I know I always say this: part two to follow. What I don't always say is: right now, bitch!!! Take that. I'm kidding. Part two is a myth.

6 comments:

Debra van Culiblog said...

Please blog more often. otherwise, come over for a bite.

Catesa said...

Hi Mem, thanks for stopping by. I just wanted to let you know that im not sure about the nutritional information.
When i get kibbeling its always from the viskraam rather than do it myself.
I do know that its not as common these days that kibbeling is made of kabeljauw because its become more expensive than other white fish. So its best just to go with the kibbeling you find in the shop unless you see kabeljauw specifically.
As for volendammer kibbeling, it's the same as all kibbeling except it is supposed to come from Volendam. So i think the nutritionals would be the same as any kibbeling.
Way back in the day most of the fish came from Volendam, of course now even fish from other places might be called Volendammer probably to retain that old charm.

The viskraam that i go to here in the south -Parkstad- is owned by a man -fam. Schilder- that lives and fishes in Volendam so i suppose it is real Volendammer kibbeling! Im still not sure the nutritionals would be different though :) Hope this helps a little.

MEM said...

thanks Catesa....ja, when I said Volendammer-style, I guess I just meant "fresh from the viswinkel" instead of from a freezer or the Albert Heijn koelkast....because the viswinkel stuff always seems to have a much much thinner batter than the packaged variety, and the batter is what soaks up all of the cooking fat, so I would think that that would mean more calories.

ANYWAY....thanks for your time. It does help....and I enjoyed your blog!

seeya,
mark

Catesa said...

and of course if you are worried about too much oil you could always go for maatjes met uitjes instead hehe ;)

MEM said...

Let's see, is it still a maatje if you fry it?

Actually, I'm working on trying to train myself to prefer maatjes over kibbeling, but it's not going very well. sometimes though if i use enough uitjes and zuur i can almost be satisfied with it.

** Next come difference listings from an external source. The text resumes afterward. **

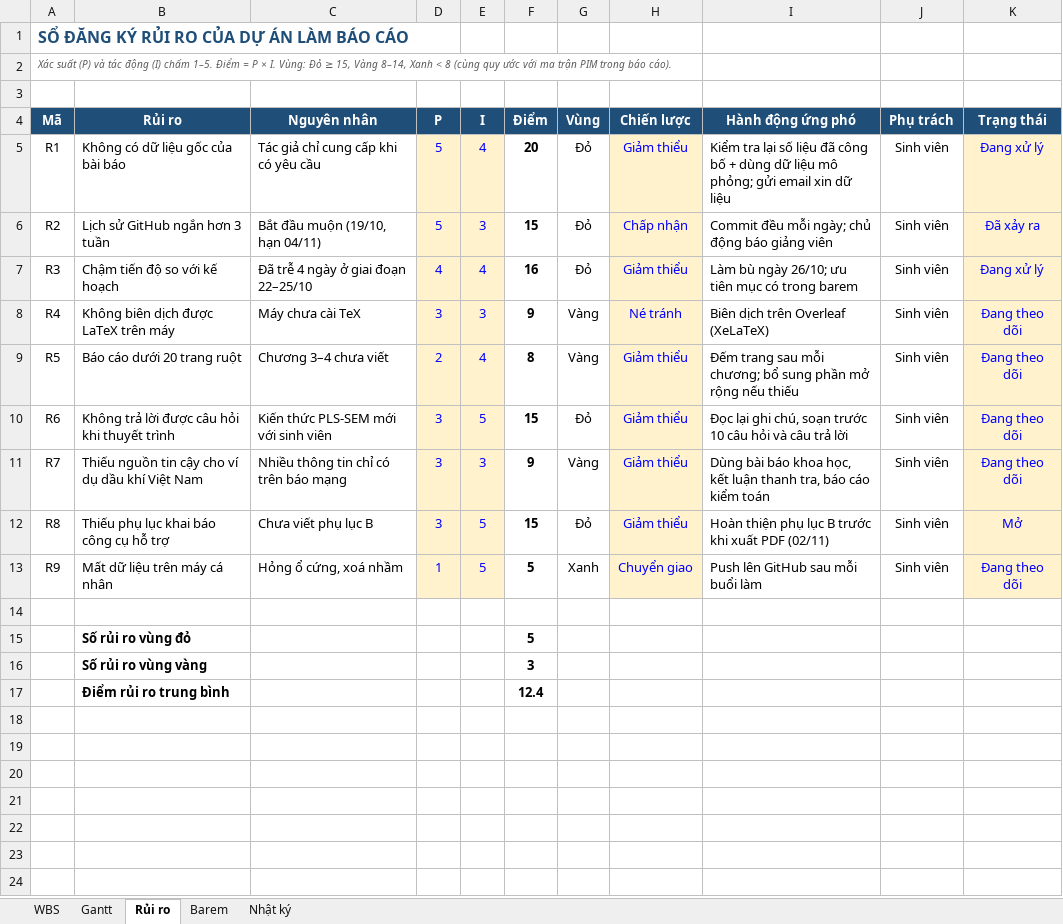
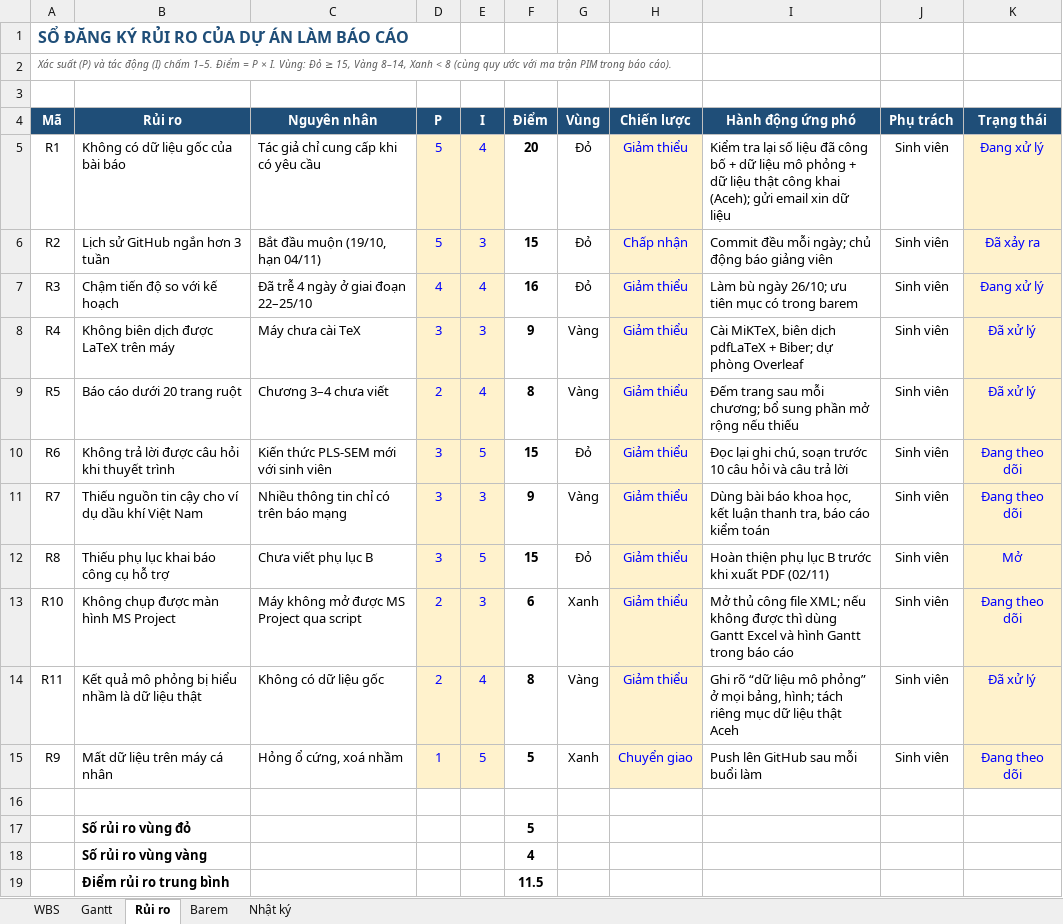
Before and after one commit to DugnCon/Information-System-Project-Management, an Excel workbook: quan-ly-du-an/quan-ly-du-an.xlsx, sheet Rủi ro, drawn as a sheet; values as stored, in another font and other column widths than the file's, no borders; conditional formats not drawn; addresses are those after the commit; the diff names each change by its address in the sheet, - before the commit and + after, or states it on an @@ line.

```diff
--- a/quan-ly-du-an/quan-ly-du-an.xlsx (sheet Rủi ro)
+++ b/quan-ly-du-an/quan-ly-du-an.xlsx (sheet Rủi ro)
-I5 (Hành động ứng phó): …bố + dùng dữ liệu mô phỏng; gửi email…
+I5 (Hành động ứng phó): …bố + dữ liệu mô phỏng + dữ liệu thật công khai (Aceh); gửi email…
-H8 (Chiến lược): Né tránh
+H8 (Chiến lược): Giảm thiểu
-I8 (Hành động ứng phó): Biên dịch trên Overleaf (XeLaTeX)
+I8 (Hành động ứng phó): Cài MiKTeX, biên dịch pdfLaTeX + Biber; dự phòng Overleaf
-K8:K9 (Trạng thái): Đang theo dõi
+K8:K9 (Trạng thái): Đã xử lý
+row 13: R10 | Không chụp được màn hình MS Project | Máy không mở được MS Project qua script | 2 | 3 | 6 | Xanh | Giảm thiểu | Mở thủ công file XML; nếu không được thì dùng Gantt Excel và hình Gantt trong báo cáo | Sinh viên | Đang theo dõi
+row 14: R11 | Kết quả mô phỏng bị hiểu nhầm là dữ liệu thật | Không có dữ liệu gốc | 2 | 4 | 8 | Vàng | Giảm thiểu | Ghi rõ “dữ liệu mô phỏng” ở mọi bảng, hình; tách riêng mục dữ liệu thật Aceh | Sinh viên | Đã xử lý
-F18 (Điểm): 3
+F18 (Điểm): 4
-F19 (Điểm): 12.4
+F19 (Điểm): 11.5
```
Also changed, not shown: sheet WBS, sheet Gantt, sheet Nhật ký, sheet Barem, formulas that keep their value, charts or pictures, 2 other files.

MEM said...

But then again, I can eat almost anything if it's got enough pickles and onions on it.